Today: Apr 22 , 2019

Mind Matters: Addictions - How Long?

14 April 2018  

When is an addict not an addict?

This week, Dr. Elaine answers your questions about addictions.

Q. How long does it take to get over an addiction? 2 weeks, 2 months or 2 years?

A. Of course that depends on many factors, the individual and the complexity and depth of the addiction, his or her history, family and social network, the stresses and pressures involved and other elements. Often emotional wounds need to be healed, a person needs to learn how to deal with stress healthfully.

There is no one size fits all method; that's the reason standardized and the commonly applied traditional approaches fail in the long run for most people. With the right approach most people can begin to overcome the use of the substance in a few weeks, that is, reduce or even stop the use of the substance. Also being provided the most comfortable easy ways to go through the dreaded withdrawal process, which hypnotherapy , when skillfully applied can accomplish. However it takes awhile to be able to achieve holistic independence from the substances forever. All issues must be resolved on the deepest levels of consciousness and of course the mind/brain/body elements must be addressed.

We must also take into consideration the difference between stopping the use of a substance and truly becoming addiction fee. The individual needs to develop the psychology of a non drinker, or a non smoker for example, psychically mentally emotionally and chemically, and that takes some time for most people.

A careful in depth evaluation of the individual from many perspectives, for example processing and language styles, how quickly they integrate and many other factors helps to determine the best approach and how long it will take that person to achieve their goals for freedom from addiction. It requires a total commitment to the prescribed process. It can be an empowering and rewarding experience that in and of self adds to the quality of their inner and outer lives.

Q. If people quit an addiction why do they start back again after 20 years?

A. Again, as in answer to the previous question I explain that quitting smoking for example does not mean the person has developed the psychology of a non smoker. This applies to all additions. All too often a person who quits smoking or using a drug reverts to other unhealthy ways of dealing with their life issues and stresses. Or they go back to what they felt gave them relief in the past for want of better ways to deal with what is going on within them and their lives. The issues must be resolved in the deepest levels of consciousness to make sure there is no search for relief via a drug or other substance.

In my many years of experience I have helped countless men and women, even teens finally become independent of drugs and other chemicals. Most had been in and out of various treatment programs, too. They came to me struggling again; they had either gone back to using the same substance or had sought relief from alcohol or another drug, even illegal or dangerous ones. Among the many reasons that drew them them back to the previous ways is they had not learned to access and employ their own natural resources and deal with life and experience in the most positive healthy ways. The necessary in depth approach means giving the right kind of support, not enabling them to become dependent on others to remain free of their addictions. Many emotional issues were in need of resolution too. Suffice it to say herein that every element of addictions needs to be addressed and resolved in order for a person to live forever free of dependence outside sources.

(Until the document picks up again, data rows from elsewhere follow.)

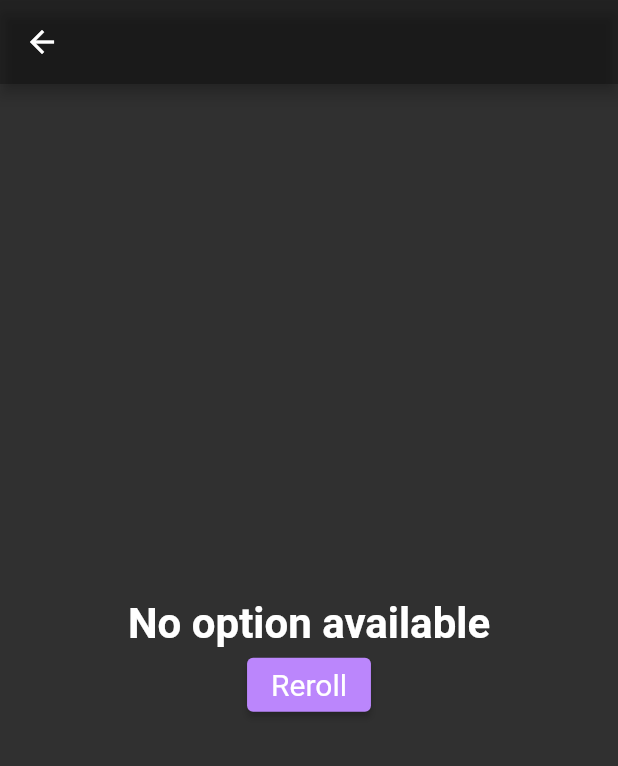
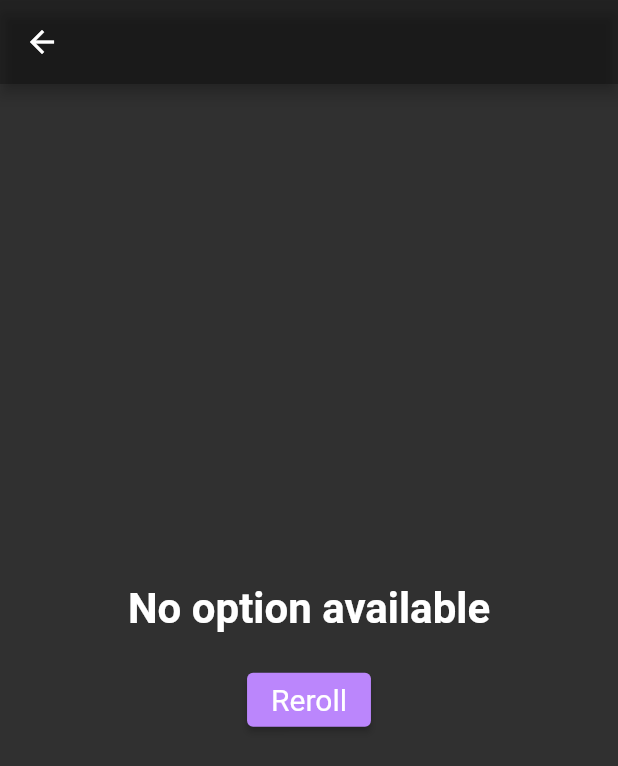
Before and after one commit to BogyMitutoyoCTL/Praktikums-App-2023-05, a Flutter app: the ZufallsErgebnis screen opened directly with empty values, on a phone screen of 412 x 824 dp. Shown: the top 766 px of the screen. Run offline on Flutter 3.47's test engine with Material 2 defaults, Android fonts, the phone set to English and light mode, and no system bars; generated files the repository leaves out were written again.

```diff
--- a/decision_making_app/lib/ZufallsErgebnis.dart
+++ b/decision_making_app/lib/ZufallsErgebnis.dart
@@ -35,16 +35,22 @@ class _ZufallsErgebnisState extends State<ZufallsErgebnis> {
           mainAxisAlignment: MainAxisAlignment.center,
           crossAxisAlignment: CrossAxisAlignment.center,
           children: [
-            Text(
+            Padding(
+              padding: const EdgeInsets.all(10.0),
+              child: Text(
                 zufallsergebnis(context),
                 style: Theme.of(context).textTheme.displayLarge,
                 textAlign: TextAlign.center,
               ),
-            ElevatedButton(
+            ),
+            Padding(
+                padding: const EdgeInsets.all(10.0),
+                child: ElevatedButton(
                   onPressed: reroll,
                   child: Text(
                     AppLocalizations.of(context)!.reroll,
                     style: Theme.of(context).textTheme.displayMedium,
+                  ),
                 ))
           ],
         ),
```
Lines whose indentation alone changed are shown as unchanged.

What gets a person into the use and addiction to alcohol and/or drugs varies of course. Its crucially important to face the fact that most people in our society are not taught life skills, that is the best ways of dealing with stress and their emotions, and other life challenges, so they resort to drugs, smoking alcohol or other substances in their attempts to cope. This could relatively easily be taught at an early ages, and even later in life before people resort to addictive substances.



Dr. Elaine Kissel

Dr. Elaine Kissel Ph.D. Hypnotherapist has been in practice since 1977, and since then has become recognized as one of the most successful hypnotherapy practices in the country. Not just for the numbers of clients Elaine Kissel serves, but also for the success rate she achieves for her clients.

When Elaine Kissel set out to help people with hypnosis, she had to overcome the misconceptions that had held it back for more than a century. The popular though erroneous notions about hypnosis gradually succumbed to Elaine’s steadfast determination to educate people with the facts and provide the kind of hypnotherapy best suited to each individual client.

She was the first to be allowed to advertise in the popular press because she made it clear that she was not offering entertainment or instant miracles. She eradicated the nonsensical ideas about hypnosis while she established a new and better reputation for hypnosis with the nature of her practices.

Elaine’s continuing self-education and educating the public about hypnosis paved the way for others to enter the field. She created a huge wave of credibility and acceptance for hypnosis through her commitment to excellence: and with her scientifically controlled study proving blood sugar can be controlled with hypnosis, she won for the profession new positive recognition and acceptance from the medical community.

She was awarded the Hypnologist of the Year in 1981 for her contributions to the art and science of hypnosis. Since then Elaine has continued to make significant contributions to the field. For example, her Whole Mind Hypnotherapy is an approach which employs all levels of consciousness in the hypnotherapeutic process. The creation of the Weight Control Seminar was another innovation.